> _TASK STATEMENT_:
Could you filter the records below and keep only the lines with the word "changed"?

> _DATA RECORDS_:
__________________________________________________

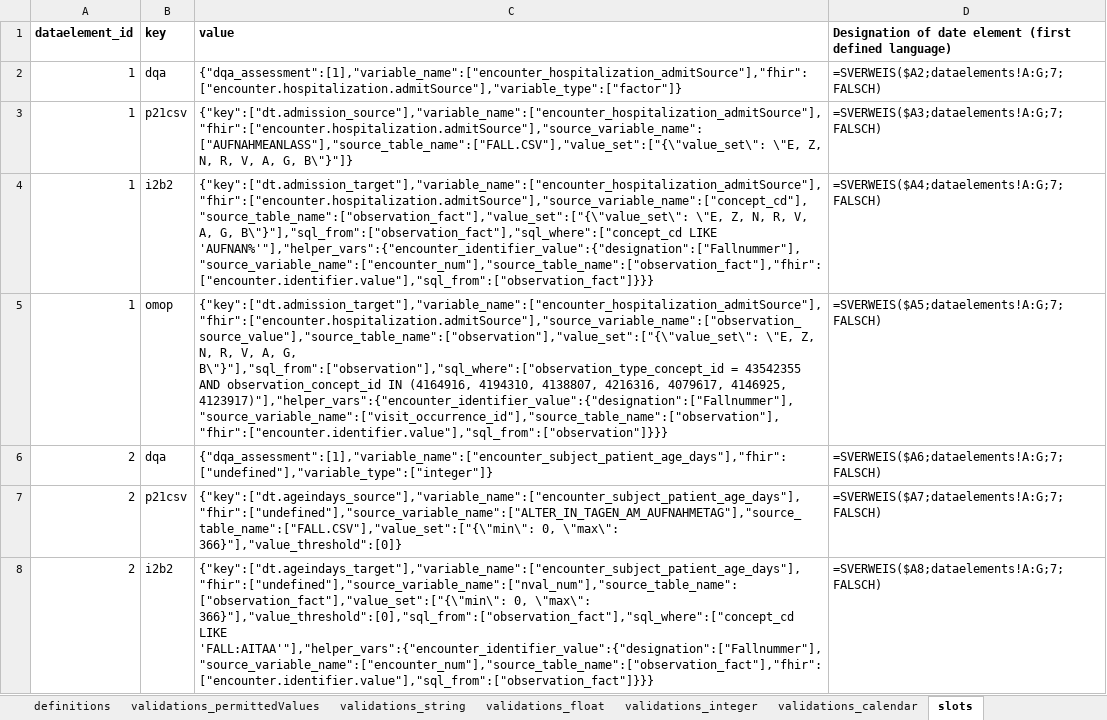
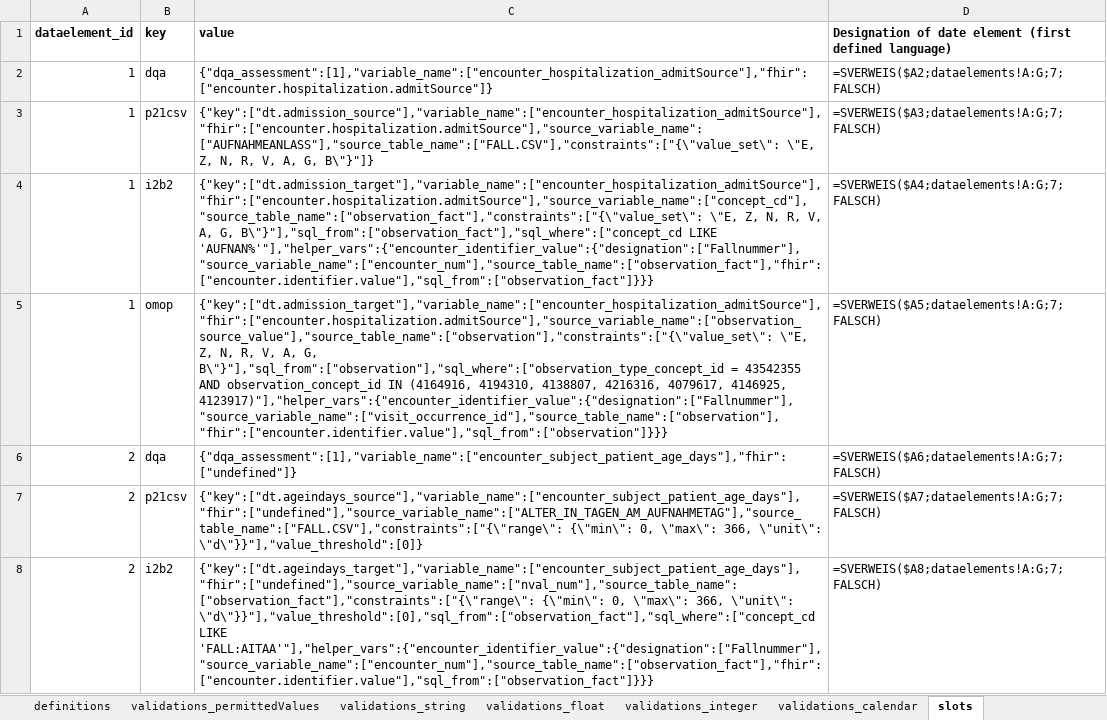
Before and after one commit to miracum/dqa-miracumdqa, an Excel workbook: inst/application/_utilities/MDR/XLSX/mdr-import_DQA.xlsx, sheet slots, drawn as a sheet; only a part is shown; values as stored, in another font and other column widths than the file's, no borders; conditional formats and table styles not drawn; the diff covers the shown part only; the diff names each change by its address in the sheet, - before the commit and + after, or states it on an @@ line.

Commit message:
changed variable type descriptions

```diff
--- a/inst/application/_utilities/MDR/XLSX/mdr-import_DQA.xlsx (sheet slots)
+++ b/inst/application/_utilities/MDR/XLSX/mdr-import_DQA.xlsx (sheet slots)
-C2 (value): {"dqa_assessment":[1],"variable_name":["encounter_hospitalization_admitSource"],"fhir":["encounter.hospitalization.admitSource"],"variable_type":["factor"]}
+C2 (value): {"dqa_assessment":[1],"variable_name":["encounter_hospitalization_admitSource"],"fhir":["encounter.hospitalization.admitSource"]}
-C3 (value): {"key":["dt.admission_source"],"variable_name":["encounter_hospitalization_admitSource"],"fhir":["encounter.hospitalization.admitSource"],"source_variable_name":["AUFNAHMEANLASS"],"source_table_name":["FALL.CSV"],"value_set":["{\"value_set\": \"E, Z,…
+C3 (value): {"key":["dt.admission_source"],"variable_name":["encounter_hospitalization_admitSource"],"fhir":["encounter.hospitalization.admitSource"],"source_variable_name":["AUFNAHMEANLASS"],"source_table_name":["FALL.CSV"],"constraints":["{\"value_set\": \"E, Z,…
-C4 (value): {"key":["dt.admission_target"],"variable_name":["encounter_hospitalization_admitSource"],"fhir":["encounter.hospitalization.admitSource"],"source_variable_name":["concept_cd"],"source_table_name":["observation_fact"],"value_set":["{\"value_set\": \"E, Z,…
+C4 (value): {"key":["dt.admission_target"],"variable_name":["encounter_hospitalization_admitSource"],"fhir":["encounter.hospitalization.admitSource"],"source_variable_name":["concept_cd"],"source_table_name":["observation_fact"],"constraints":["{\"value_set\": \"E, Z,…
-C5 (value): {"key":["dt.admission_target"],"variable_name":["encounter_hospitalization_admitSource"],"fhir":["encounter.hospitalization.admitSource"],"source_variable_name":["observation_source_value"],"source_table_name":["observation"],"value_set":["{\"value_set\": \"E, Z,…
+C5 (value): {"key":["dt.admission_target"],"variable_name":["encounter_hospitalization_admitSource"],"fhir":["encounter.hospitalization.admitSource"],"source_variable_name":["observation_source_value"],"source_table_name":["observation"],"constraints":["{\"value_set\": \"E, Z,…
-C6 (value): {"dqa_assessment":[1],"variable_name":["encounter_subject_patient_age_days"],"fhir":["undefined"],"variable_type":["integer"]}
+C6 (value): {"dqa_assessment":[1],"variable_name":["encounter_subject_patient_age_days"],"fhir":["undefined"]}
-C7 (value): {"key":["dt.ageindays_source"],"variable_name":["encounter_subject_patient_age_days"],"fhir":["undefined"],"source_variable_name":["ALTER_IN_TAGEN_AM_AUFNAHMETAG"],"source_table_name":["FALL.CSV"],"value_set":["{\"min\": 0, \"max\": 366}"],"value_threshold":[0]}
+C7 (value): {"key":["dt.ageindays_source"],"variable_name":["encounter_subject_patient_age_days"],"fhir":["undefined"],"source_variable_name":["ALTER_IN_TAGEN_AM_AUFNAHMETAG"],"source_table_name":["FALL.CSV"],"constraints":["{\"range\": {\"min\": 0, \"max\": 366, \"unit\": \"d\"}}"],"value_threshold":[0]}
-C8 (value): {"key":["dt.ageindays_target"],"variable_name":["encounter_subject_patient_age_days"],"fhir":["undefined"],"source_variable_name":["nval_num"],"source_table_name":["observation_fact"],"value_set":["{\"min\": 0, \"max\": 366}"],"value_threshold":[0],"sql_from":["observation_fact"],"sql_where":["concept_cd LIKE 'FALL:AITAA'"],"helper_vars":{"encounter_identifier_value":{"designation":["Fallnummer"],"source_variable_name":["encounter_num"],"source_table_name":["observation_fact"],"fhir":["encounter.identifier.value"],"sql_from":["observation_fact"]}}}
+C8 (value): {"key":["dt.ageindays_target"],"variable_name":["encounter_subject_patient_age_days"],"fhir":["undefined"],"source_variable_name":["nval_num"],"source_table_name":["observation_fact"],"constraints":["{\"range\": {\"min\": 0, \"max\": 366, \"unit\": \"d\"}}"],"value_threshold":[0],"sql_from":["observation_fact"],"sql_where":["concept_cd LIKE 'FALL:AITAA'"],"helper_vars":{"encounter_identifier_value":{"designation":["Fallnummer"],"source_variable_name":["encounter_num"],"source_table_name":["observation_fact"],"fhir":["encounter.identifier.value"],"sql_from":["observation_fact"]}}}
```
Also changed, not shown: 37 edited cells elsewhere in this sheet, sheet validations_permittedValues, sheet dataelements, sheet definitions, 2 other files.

__________________________________________________

> _OUTPUT_:
changed variable type descriptions
Also changed, not shown: 37 edited cells elsewhere in this sheet, sheet validations_permittedValues, sheet dataelements, sheet definitions, 2 other files.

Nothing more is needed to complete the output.